But convenient is "convenient" for a reason, and that lack of complexity really isn't a bonus.  I keep seeing that again and again.

I have a very complicated teaching arrangement this 8-weeks.  I teach the earliest class on Wednesday morning, pick up the kids from Jackie's and come home for a couple of hours, and then teach until 10 at night.  Long day.  Good day, but long.

In this morning's class, we watched "Freedom Writers" in the last half.  It's a 4-hour class, and I was pretty sure they'd get sick of my teaching after that long.  So I'm going to mix things up a bit and watch some movies about writing.

Oh...my...goodness.  What a movie.

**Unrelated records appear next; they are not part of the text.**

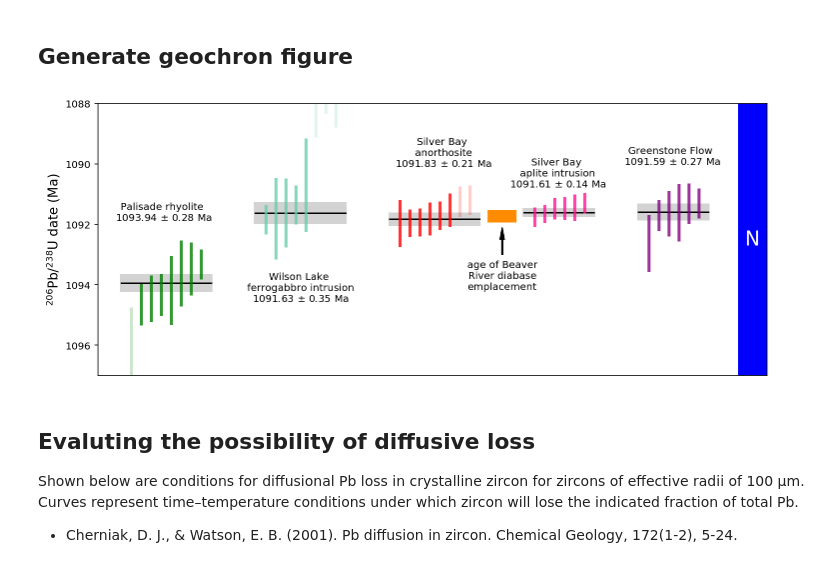
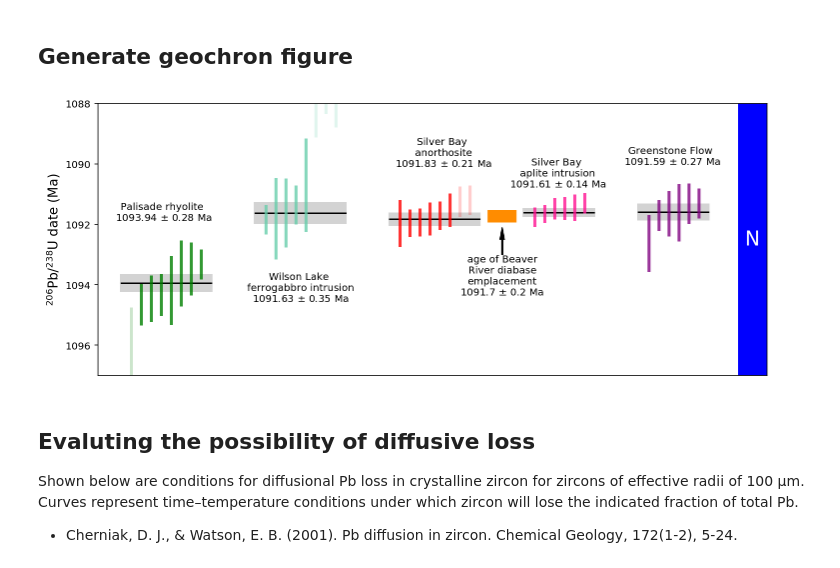
Before and after one commit to Swanson-Hysell-Group/2021_AX_BD, a Jupyter notebook: code/AX_BD_geochron.ipynb, the cells around one changed output. Cells and saved outputs as stored; diff of their text form; code cells hidden in the pictures.

```diff
--- a/code/AX_BD_geochron.ipynb
+++ b/code/AX_BD_geochron.ipynb
@@ -370,35 +370,35 @@ ax.set_xlim(0,max_x_value)
 ax.set_xticks([])
 ax.set_yticks([1088, 1090, 1092, 1094, 1096])
 
 ax.text(x_positions[0],BBC_U_Pb_sample_means[0]-2,'Palisade rhyolite \n1093.94 $\pm$ 0.28 Ma',size='10',horizontalalignment='right',
         verticalalignment='bottom',multialignment='center')
 ax.text(x_positions[1]+1.,BBC_U_Pb_sample_means[1]+3., 'Wilson Lake \n ferrogabbro intrusion \n1091.63 $\pm$ 0.35 Ma',size='10',horizontalalignment='right',
         verticalalignment='bottom',multialignment='center')
 ax.text(x_positions[2]+1.,BBC_U_Pb_sample_means[3]-1.45,'Silver Bay \n anorthosite \n1091.83 $\pm$ 0.21 Ma',size='10',horizontalalignment='right',
         verticalalignment='bottom',multialignment='center')
 ax.text(x_positions[3]+1.,BBC_U_Pb_sample_means[2]-1.,'Silver Bay \n aplite intrusion \n1091.61 $\pm$ 0.14 Ma',size='10',horizontalalignment='right',
         verticalalignment='bottom',multialignment='center')
 ax.text(x_positions[4]+1.,BBC_U_Pb_sample_means[4]-1.5,'Greenstone Flow \n1091.59 $\pm$ 0.27 Ma',size='10',horizontalalignment='right',
         verticalalignment='bottom',multialignment='center')
 
 Portage_Lake_N = matplotlib.patches.Rectangle((max_x_value-2.55, 1070), 2.5, 29.9, color='blue')
 ax.add_patch(Portage_Lake_N)
 ax.text(max_x_value-2, (1097+1088)/2,'N',size='20',color='white',verticalalignment='center')
 # ax.text(158.5, 1094,'Portage Lake\nNormal\nPolarity Zone',size='11',horizontalalignment='right')
 
 BRD_age = matplotlib.patches.Rectangle((35, diabase_age_lower), 2.5,
                                        diabase_age_upper-diabase_age_lower, color='darkorange')
 ax.add_patch(BRD_age)
-ax.text(36.25, 1093.7,'age of Beaver\nRiver diabase\nemplacement',size='10',color='black',verticalalignment='center',
+ax.text(36.25, 1093.7,'age of Beaver\nRiver diabase\nemplacement\n1091.7 $\pm$ 0.2 Ma',size='10',color='black',verticalalignment='center',
         horizontalalignment='center',
         multialignment='center')
 ax.arrow(36.25, 1093, 0,-0.5,width = 0.1,head_width = 0.4,head_length = 0.4,color='k')
 
 
 plt.savefig('code_output/geochron/BBC_dates.pdf',bbox_inches='tight')
 plt.show(fig)
 # %% [output]
-[figure, old version]
+[figure, new version]
 # %% [markdown]
 ## Evaluting the possibility of diffusive loss
 
```
Also changed, not shown: parts of 1 cell of this notebook, 13 other files.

It was likely particularly powerful because I'm the Hilary Swank character in a very racially and socio-economically diverse classroom of freshman composition students.  So we were watching ourselves on screen, and we all were very aware of that.  We don't have fist-fights....everyone is an adult...but racial topics can and do exist and come up often in writing and discussion.  The life stories within my classroom are fairly similar to the ones on the screen.

I loved how the movie showed the classroom becoming a family, because that really does happen.  I've seen it in yearlong courses...semester-long...and 8-week ones.  Handled right, the classroom becomes this safe haven of discussion and depth that some students don't have anywhere else in their lives.  I read papers about things they've never shared, they open up in peer discussion about some very deep-seated longings in their life.  And (most of the time), each ending of class seems like a loss of a good friend.

That doesn't happen with my online courses.  I believe in online learning, and I believe that the level of education is amazing.  The students are getting one-on-one teaching, in many ways, because of how much email and individual conversation there is between us about their work.  But that family dynamic isn't there.

Maybe I do need to re-apply for classroom teaching next fall, after our move to Williamsburg.  I keep wanting to clear out the space in my life, create more breathing room.  Or at least co-exist more of my schedule, like teaching at the boys' co-op like I've done this year.  Teaching is teaching, and I love all of it.  Whether it's Playdoh Economics for 6-9yo, or advanced college economics, I derive a lot of life energy from all of it.

But I would miss seeing my adult learners, having the courage to come back to the classroom.  Feeling rusty and lacking confidence when they sit in the classroom that first night.  And then seeing them emerge from that fear, and becoming empowered learners who seem on fire about the potential ahead of them.  Seeing that connection between us all, as we grow as a unit throughout the class session.

The character's father said to her: "Your blessing is your burden."  And for now, perhaps I should make peace that classroom teaching is not going to leave my life.  And while there are burdens about it, it definitely is more of a blessing and a positive in my life - and I need to find some way to protect that part of my life.